Last week the Birdcage shifted back to its original position. For some this looked like a small trip for a brick hotel but it was actually a great leap for Auckland heritage. As the local MP it was a real eye opener to be part of a huge effort and fight to help community to deliver this. The great thing about the Birdcage Hotel was that the community was able to have a direct conversation with the developer. As a result Aucklanders will be able to enjoy not only the Hotel, but also the revamped kindergarten and the new public plaza for years to come.
The history of Auckland is that heritage battles have almost always been confrontations rather than conversations. Some developers have good intentions but the process doesn’t encourage direct conversations with the community.
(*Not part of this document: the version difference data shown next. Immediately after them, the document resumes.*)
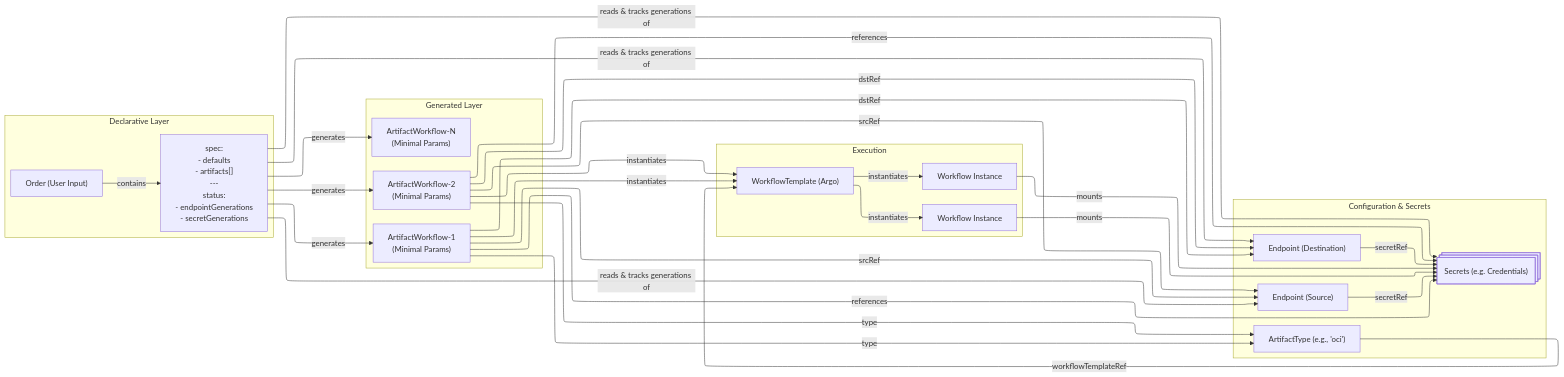
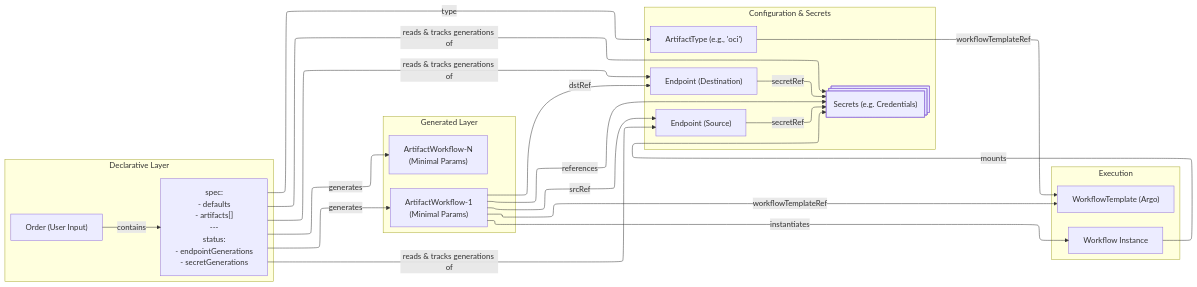
The diagram in docs/index.md (opendefensecloud/artifact-conduit), drawn with Mermaid before and after one commit. The commit also changed other lines of this file, not shown here.

````diff
--- a/docs/index.md
+++ b/docs/index.md
@@ -36,48 +39,40 @@
 ```mermaid
 ---
 config:
   layout: elk
 ---
 flowchart LR
  subgraph subGraph0["Declarative Layer"]
         Order["Order (User Input)"]
         Spec["spec:<br>- defaults<br>- artifacts[]<br>--- <br>status:<br>- endpointGenerations<br>- secretGenerations"]
   end
  subgraph subGraph1["Generated Layer"]
         ArtifactWorkflow1["ArtifactWorkflow-1<br>(Minimal Params)"]
-        ArtifactWorkflow2["ArtifactWorkflow-2<br>(Minimal Params)"]
         ArtifactWorkflowN["ArtifactWorkflow-N<br>(Minimal Params)"]
   end
  subgraph Configuration["Configuration & Secrets"]
         ArtifactTypeDef@{ label: "ArtifactType (e.g., 'oci')" }
         EndpointSrc["Endpoint (Source)"]
         EndpointDst["Endpoint (Destination)"]
         EndpointSecret@{ shape: procs, label: "Secrets (e.g. Credentials)"}
   end
  subgraph Execution["Execution"]
         WorkflowTemplate["WorkflowTemplate (Argo)"]
         WorkflowInstance1["Workflow Instance"]
-        WorkflowInstance2["Workflow Instance"]
   end
     Order -- contains --> Spec
-    Spec -- generates --> ArtifactWorkflow1 & ArtifactWorkflow2 & ArtifactWorkflowN
+    Spec -- generates --> ArtifactWorkflow1 & ArtifactWorkflowN
     Spec -- reads & tracks generations of --> EndpointSrc & EndpointDst & EndpointSecret
-    ArtifactWorkflow1 -- type --> ArtifactTypeDef
-    ArtifactWorkflow2 -- type --> ArtifactTypeDef
+    Spec -- type --> ArtifactTypeDef
     ArtifactWorkflow1 -- srcRef --> EndpointSrc
-    ArtifactWorkflow2 -- srcRef --> EndpointSrc
     ArtifactWorkflow1 -- dstRef --> EndpointDst
-    ArtifactWorkflow2 -- dstRef --> EndpointDst
     EndpointSrc -- secretRef --> EndpointSecret
     EndpointDst -- secretRef --> EndpointSecret
     ArtifactTypeDef -- workflowTemplateRef --> WorkflowTemplate
     ArtifactWorkflow1 -- references --> EndpointSecret
-    ArtifactWorkflow2 -- references --> EndpointSecret
-    ArtifactWorkflow1 -- instantiates --> WorkflowTemplate
-    ArtifactWorkflow2 -- instantiates --> WorkflowTemplate
-    WorkflowTemplate -- instantiates --> WorkflowInstance1 & WorkflowInstance2
+    ArtifactWorkflow1 -- instantiates --> WorkflowInstance1
+    ArtifactWorkflow1 -- workflowTemplateRef --> WorkflowTemplate
     WorkflowInstance1 -- mounts --> EndpointSecret
-    WorkflowInstance2 -- mounts --> EndpointSecret
 
     ArtifactTypeDef@{ shape: rect}
 ```
````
One of the benefits of having one Auckland Council is that we can now have a much more integrated and planned approach to heritage that looks right across Auckland. It is great to see the Mayor is signalling a significant shift to ensure that both Auckland’s built and cultural heritage is better protected.
The Council is working on a draft heritage plan which is due for release in the next few months. One of the issues that the Council has found is that there is a lack of information about heritage sites and a desperate need for more research and better documentation. A recent report says “Identification of significant heritage resources is not comprehensive, for example less than 30% of the region has been comprehensively surveyed for cultural heritage sites, and much cultural heritage data that has been collected is dated.”
The council is also signalling that they are keen to incentivise and proactively encourage good heritage management. It is positive that they are considering a full range of potential incentives including private public partnerships, rates relief, expert heritage advice, the use of reserve/development contributions, and heritage grants. They also have work underway to look at Council processes relating to applications for the demolition of buildings constructed pre 1900 to ensure property owners are aware of their obligations under the Historic Places Act.
At a central government level we reviewed the Historic Places Trust to ensure it will be better able to focus on its important regulatory role while allowing for better advocacy in local communities. We have also announced changes to the process for getting approval for archaeological consents so that they are faster, simpler, and more efficient. In the last month a number of MPs within National have formed a heritage caucus to advance better policy and legislation. If you have ideas about legislative or policy improvements then please email me at email@example.com.
Whatever policy or legislation is implemented in the future, we need to make sure there is greater transparency, greater notice for the community of what is proposed, and more capacity for collaboration between the developer and the community. It is appropriate that the Birdcage Hotel, a place where many a conversation has been had, represents a larger conversation about our heritage.